So anyway, one nice summer's day in '74 George and I were riding around aimlessly (riding around aimlessly was a major pastime of ours then) in "Old Black", when lo and behold we came across a yard sale in Munster, Indiana near where we lived. Parked in the driveway, next to the tables full of worthless chotchkey was a white 190SL, with a "FOR SALE" sign on the back bumper. George immediately swung into the guy's driveway, and we looked it over. It was amazingly rust-free, except for the rear quarter panels just behind the wheels and underneath the "brows" over the wheels, which were rusting notably, otherwise the car was dead-solid everywhere. It was unrestored and original, and tired-looking, but ALL 190SLs looked tired in the early seventies. The owner was a guy in his 40s, and he told us about the car, and how he had owned it for a year or so, and had had the local Mercedes Benz dealership put a brand-new $2,000 longblock engine in it, as the original had tossed a rod out the side of the block. George and I looked at each other with excitement mounting. "How much for it?" was George's question by now. The guy was "hoping to get" $1,200 for it, but he explained how it couldn't be driven. He was simply bailing out on the car, probably with pressure from his wife. "WHY?" was our next question, since it had a brand-new engine and all. The guy explained how he had tried to tune it up and synchronize the carbs, but had messed something up so badly that it just sputtered and coughed and would not accelerate at all; just barely moving up to about 20 mph or so. George opened the hood and while the guy was busy with other people, he felt around beneath the carburetors. He caught my eye, and then went over to the guy and asked him if he and I could take it for a short drive just to get an idea of how bad things might be. The guy said go ahead.

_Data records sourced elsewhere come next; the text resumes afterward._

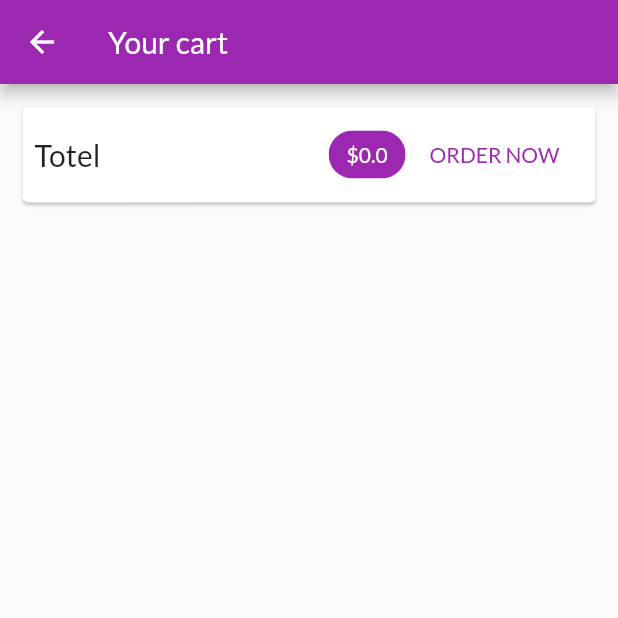
After one commit to gauravsbagul/flutter-shopping-app, a Flutter app: the CartScreen screen opened by its route, on a phone screen of 412 x 824 dp, the top half of it. The commit adds this screen. Run offline on Flutter 3.47's test engine with Material 2 defaults, Android fonts, the phone set to English and light mode, and no system bars; network calls fail.

Commit message:
Added cart items on cart screen

```diff
--- a/lib/main.dart
+++ b/lib/main.dart
@@ -1,5 +1,6 @@
 import 'package:flutter/material.dart';
 import 'package:provider/provider.dart';
+import 'package:state_management_shop_app/screens/cartScreen.dart';
 
 import 'providers/cart.dart';
 import 'screens/productDetailsScreen.dart';
@@ -35,6 +36,7 @@ class MyApp extends StatelessWidget {
         home: ProductOverviewScreen(),
         routes: {
           ProductDetailsScreen.routeName: (ctx) => ProductDetailsScreen(),
+          CartScreen.routeName: (ctx) => CartScreen()
         },
       ),
     );
--- a/lib/providers/cart.dart
+++ b/lib/providers/cart.dart
@@ -22,6 +22,15 @@ class Cart with ChangeNotifier {
 
   int get itemCount {
     return _items.length;
+  }
+
+  double get totalAmount {
+    var total = 0.0;
+    _items.forEach((key, cartItem) {
+      total += cartItem.price * cartItem.quantity;
+    });
+
+    return total;
   }
 
   void addItem(String productId, double price, String title) {
--- /dev/null
+++ b/lib/screens/cartScreen.dart
@@ -0,0 +1,69 @@
+import 'package:flutter/material.dart';
+import 'package:provider/provider.dart';
+
+import '../providers/cart.dart' show Cart;
+import '../widgets/cartItem.dart' as ci;
+
+class CartScreen extends StatelessWidget {
+  static const routeName = '/cart';
+
+  @override
+  Widget build(BuildContext context) {
+    final cart = Provider.of<Cart>(context);
+
+    return Scaffold(
+      appBar: AppBar(
+        title: Text('Your cart'),
+      ),
+      body: Column(
+        children: <Widget>[
+          Card(
+            margin: EdgeInsets.all(15),
+            child: Container(
+              padding: EdgeInsets.all(8),
+              child: Row(
+                mainAxisAlignment: MainAxisAlignment.spaceBetween,
+                children: <Widget>[
+                  Text(
+                    'Totel',
+                    style: TextStyle(fontSize: 20),
+                  ),
+                  Spacer(),
+                  Chip(
+                    label: Text(
+                      '\$${cart.totalAmount}',
+                      style: TextStyle(
+                        color:
+                            Theme.of(context).primaryTextTheme.headline6.color,
+                      ),
+                    ),
+                    backgroundColor: Theme.of(context).primaryColor,
+                  ),
+                  FlatButton(
+                    onPressed: () {},
+                    child: Text('ORDER NOW'),
+                    textColor: Theme.of(context).primaryColor,
+                  )
+                ],
+              ),
+            ),
+          ),
+          SizedBox(height: 10),
+          Expanded(
+            child: ListView.builder(
+                itemCount: cart.itemCount,
+                itemBuilder: (ctx, index) {
+                  final cartItem = cart.items.values.toList()[index];
+                  return ci.CartItem(
+                    cartItem.id,
+                    cartItem.price,
+                    cartItem.quantity,
+                    cartItem.title,
+                  );
+                }),
+          )
+        ],
+      ),
+    );
+  }
+}
--- a/lib/screens/productsOverviewScreen.dart
+++ b/lib/screens/productsOverviewScreen.dart
@@ -5,6 +5,8 @@ import 'package:provider/provider.dart';
 import 'package:state_management_shop_app/providers/cart.dart';
 import 'package:state_management_shop_app/widgets/badge.dart';
 import 'package:state_management_shop_app/widgets/productsGrid.dart';
+
+import 'cartScreen.dart';
 
 enum FilterOptions { Favorites, All, Cart }
 
@@ -55,7 +57,9 @@ class _ProductOverviewScreenState extends State<ProductOverviewScreen> {
             ),
             child: IconButton(
               icon: Icon(Icons.shopping_cart),
-              onPressed: () {},
+              onPressed: () {
+                Navigator.of(context).pushNamed(CartScreen.routeName);
+              },
             ),
           ),
         ],
```
Also changed, not shown: lib/widgets/cartItem.dart (added, +38 -0 lines).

So, we sputtered and coughed our way down to the corner, and George turned right. When the car was out of sight of the guy back at his house, George pulled over and opened the hood. "Check this out." he said, as he reached underneath the front carburetor and grasped a piece of linkage that was completely concealed from sight (these engines have BIG carbs). He snapped the linkage into place, and then blipped the throttle. VROOOOOOOOM! went the newly alive engine! The front carb had been disconnected! We hopped in, and suddenly the thing ran and sounded exactly like a new BMW 2002! Smooth and torquey, it was beautiful! Before going back to the guy's house, George disconnected the linkage, which "restored" the engine back to its wheezy, spluttering self.
George went to the guy, and told him that he would pay $1,000 for the car, since it needed work. An hour or so later, George was the owner of TWO 190SLs.
The white SL in the picture above was the star of this story. It was fully restored over a period of about 4 years in the early 2000s. George had methodically, during the seventies and early eighties, purchased every single piece of NOS trim, upholstery, hardware, stickers, you-name-it, that he would need to fully and authentically restore his "good" SL, and when the time was right for him to take on the project, he had everything he needed, and all of it GENUINE Mercedes Benz, and by then no longer available through MB. The convertible top and the windshield are NOS Mercedes Benz. The outside mirror is a very rare "long neck" type, again NOS. Even the rusty rear quarter panels he purchased new from Mercedes Benz.
I would relate the condition of this car to that of our resident concours-expert's Continental Mark II convertible, that of Barry Wolk. It's damned near perfect. Just as it should be; that's the way they left the assembly hall in Unterturkheim.